◆ **Activity**
Take every line from the records below that includes the word "privacy".

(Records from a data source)
Content starts

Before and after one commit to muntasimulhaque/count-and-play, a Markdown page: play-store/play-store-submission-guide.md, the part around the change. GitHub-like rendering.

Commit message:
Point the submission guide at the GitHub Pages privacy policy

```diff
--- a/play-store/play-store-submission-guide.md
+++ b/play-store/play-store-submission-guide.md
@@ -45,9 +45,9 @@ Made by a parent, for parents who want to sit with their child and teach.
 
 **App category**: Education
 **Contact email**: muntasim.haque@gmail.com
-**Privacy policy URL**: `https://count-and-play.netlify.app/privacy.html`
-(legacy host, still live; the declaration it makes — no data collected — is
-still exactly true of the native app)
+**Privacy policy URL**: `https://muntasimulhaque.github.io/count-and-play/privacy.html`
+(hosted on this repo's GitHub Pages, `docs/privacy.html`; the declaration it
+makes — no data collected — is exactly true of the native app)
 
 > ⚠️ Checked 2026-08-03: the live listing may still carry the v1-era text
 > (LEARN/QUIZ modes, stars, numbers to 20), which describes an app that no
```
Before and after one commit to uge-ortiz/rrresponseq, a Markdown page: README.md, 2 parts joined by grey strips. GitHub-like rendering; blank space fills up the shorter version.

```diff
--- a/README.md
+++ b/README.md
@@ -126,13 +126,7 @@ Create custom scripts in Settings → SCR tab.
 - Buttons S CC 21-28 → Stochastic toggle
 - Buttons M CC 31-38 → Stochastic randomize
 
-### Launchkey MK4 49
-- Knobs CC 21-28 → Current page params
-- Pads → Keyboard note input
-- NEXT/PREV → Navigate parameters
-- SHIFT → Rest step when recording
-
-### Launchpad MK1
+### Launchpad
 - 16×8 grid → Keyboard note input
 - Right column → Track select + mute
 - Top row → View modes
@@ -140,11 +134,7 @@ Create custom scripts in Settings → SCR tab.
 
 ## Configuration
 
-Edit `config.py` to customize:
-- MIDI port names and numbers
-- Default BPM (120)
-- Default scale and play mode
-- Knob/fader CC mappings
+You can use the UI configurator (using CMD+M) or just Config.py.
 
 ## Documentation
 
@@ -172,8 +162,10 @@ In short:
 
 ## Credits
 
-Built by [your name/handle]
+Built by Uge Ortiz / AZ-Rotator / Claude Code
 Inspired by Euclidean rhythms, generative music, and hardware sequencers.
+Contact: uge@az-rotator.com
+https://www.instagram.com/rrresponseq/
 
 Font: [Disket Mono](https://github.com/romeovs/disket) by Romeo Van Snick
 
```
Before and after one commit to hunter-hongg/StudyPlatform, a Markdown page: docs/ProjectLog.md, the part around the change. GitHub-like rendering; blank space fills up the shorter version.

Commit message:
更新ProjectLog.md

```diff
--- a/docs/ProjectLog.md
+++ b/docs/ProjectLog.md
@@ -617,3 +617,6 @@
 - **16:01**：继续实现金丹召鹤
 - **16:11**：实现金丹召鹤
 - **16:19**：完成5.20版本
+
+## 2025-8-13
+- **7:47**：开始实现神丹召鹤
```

Content ends
Content starts

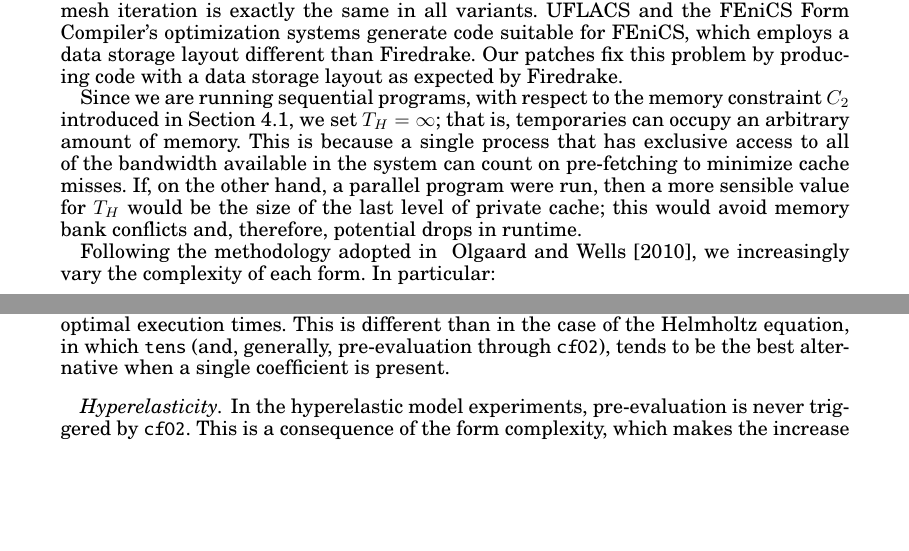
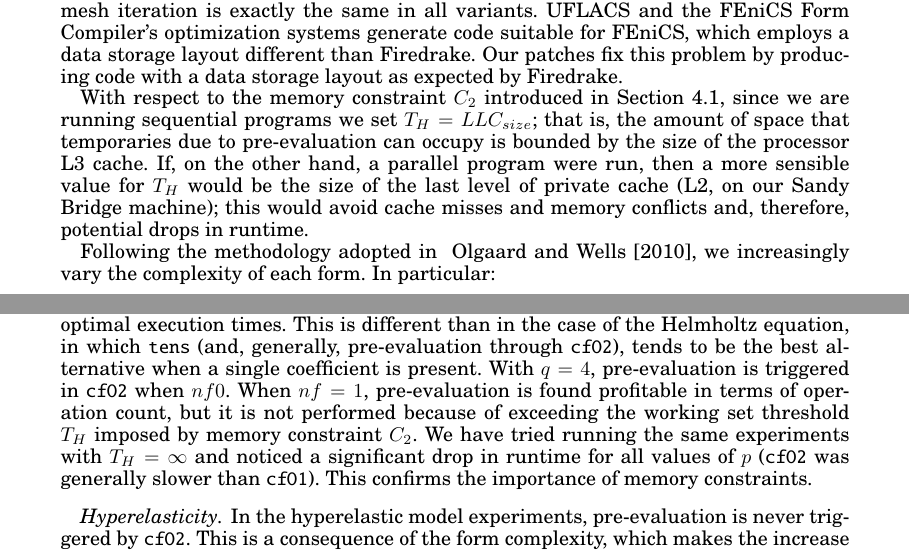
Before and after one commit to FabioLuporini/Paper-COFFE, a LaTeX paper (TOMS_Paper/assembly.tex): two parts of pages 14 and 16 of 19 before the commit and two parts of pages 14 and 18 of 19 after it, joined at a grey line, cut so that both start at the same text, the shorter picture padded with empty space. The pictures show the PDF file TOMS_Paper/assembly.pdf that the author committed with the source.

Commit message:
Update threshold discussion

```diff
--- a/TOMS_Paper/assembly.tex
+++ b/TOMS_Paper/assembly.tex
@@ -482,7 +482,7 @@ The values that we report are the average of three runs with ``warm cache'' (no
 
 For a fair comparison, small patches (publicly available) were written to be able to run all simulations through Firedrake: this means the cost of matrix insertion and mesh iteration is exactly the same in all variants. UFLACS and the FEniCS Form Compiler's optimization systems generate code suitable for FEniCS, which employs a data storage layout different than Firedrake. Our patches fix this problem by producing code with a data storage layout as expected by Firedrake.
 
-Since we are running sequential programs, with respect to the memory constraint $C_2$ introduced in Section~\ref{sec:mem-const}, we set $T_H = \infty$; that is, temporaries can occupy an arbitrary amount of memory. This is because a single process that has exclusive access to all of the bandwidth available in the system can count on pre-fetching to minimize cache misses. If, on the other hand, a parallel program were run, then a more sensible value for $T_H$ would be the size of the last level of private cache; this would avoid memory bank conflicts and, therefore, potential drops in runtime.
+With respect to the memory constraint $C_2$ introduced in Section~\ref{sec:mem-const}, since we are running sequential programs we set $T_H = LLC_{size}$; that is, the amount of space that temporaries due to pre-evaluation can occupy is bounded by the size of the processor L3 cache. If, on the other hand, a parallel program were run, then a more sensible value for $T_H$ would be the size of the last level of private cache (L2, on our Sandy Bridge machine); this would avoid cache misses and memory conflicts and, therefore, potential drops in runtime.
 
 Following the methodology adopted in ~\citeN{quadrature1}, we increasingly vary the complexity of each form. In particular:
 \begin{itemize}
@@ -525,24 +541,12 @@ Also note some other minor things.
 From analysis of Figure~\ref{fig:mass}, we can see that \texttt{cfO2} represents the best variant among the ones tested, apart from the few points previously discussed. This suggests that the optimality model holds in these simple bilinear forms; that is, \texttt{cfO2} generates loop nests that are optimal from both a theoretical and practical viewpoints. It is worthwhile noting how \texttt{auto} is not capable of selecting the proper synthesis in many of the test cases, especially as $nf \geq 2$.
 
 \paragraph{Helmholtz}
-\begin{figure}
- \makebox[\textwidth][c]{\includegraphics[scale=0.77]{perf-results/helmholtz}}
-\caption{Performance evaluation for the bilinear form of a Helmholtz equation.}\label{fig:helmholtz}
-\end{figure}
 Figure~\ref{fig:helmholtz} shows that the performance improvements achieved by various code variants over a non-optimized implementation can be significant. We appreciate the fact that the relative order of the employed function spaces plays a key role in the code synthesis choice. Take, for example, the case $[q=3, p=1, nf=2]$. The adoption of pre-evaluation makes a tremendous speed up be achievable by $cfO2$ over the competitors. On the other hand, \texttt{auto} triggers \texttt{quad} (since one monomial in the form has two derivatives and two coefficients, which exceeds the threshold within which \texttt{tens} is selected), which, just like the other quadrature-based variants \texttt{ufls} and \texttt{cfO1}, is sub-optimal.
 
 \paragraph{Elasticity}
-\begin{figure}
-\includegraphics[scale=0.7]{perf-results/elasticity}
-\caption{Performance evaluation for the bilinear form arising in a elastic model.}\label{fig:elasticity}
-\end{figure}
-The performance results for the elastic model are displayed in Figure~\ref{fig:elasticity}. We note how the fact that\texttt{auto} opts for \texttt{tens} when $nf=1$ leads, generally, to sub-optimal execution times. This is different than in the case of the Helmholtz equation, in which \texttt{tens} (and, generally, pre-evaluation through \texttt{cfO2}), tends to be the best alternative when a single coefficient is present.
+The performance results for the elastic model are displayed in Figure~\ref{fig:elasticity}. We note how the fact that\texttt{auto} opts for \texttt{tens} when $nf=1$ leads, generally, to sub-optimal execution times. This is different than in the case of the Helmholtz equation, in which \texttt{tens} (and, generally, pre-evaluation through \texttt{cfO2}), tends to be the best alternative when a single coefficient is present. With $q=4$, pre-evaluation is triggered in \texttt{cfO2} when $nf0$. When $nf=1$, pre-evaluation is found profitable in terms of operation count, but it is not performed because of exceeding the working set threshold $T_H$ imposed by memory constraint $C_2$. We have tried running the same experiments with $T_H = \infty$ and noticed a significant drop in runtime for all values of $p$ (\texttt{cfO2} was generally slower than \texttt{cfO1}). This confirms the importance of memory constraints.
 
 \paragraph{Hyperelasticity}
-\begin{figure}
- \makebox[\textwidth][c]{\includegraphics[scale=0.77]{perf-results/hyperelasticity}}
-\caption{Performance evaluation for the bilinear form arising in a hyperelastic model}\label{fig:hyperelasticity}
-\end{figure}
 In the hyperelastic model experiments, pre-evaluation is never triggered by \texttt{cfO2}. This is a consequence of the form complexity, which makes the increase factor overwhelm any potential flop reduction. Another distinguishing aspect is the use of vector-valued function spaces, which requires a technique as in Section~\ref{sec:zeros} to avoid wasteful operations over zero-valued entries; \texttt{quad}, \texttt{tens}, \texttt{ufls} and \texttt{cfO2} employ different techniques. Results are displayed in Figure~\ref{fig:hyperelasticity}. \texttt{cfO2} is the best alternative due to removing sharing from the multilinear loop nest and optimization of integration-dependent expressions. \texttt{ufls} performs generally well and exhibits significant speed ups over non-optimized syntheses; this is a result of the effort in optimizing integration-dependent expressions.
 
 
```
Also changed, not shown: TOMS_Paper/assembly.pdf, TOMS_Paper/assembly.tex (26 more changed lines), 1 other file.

Content ends

◆ **Result**
Point the submission guide at the GitHub Pages privacy policy
-**Privacy policy URL**: `https://count-and-play.netlify.app/privacy.html`
+**Privacy policy URL**: `https://muntasimulhaque.github.io/count-and-play/privacy.html`
+(hosted on this repo's GitHub Pages, `docs/privacy.html`; the declaration it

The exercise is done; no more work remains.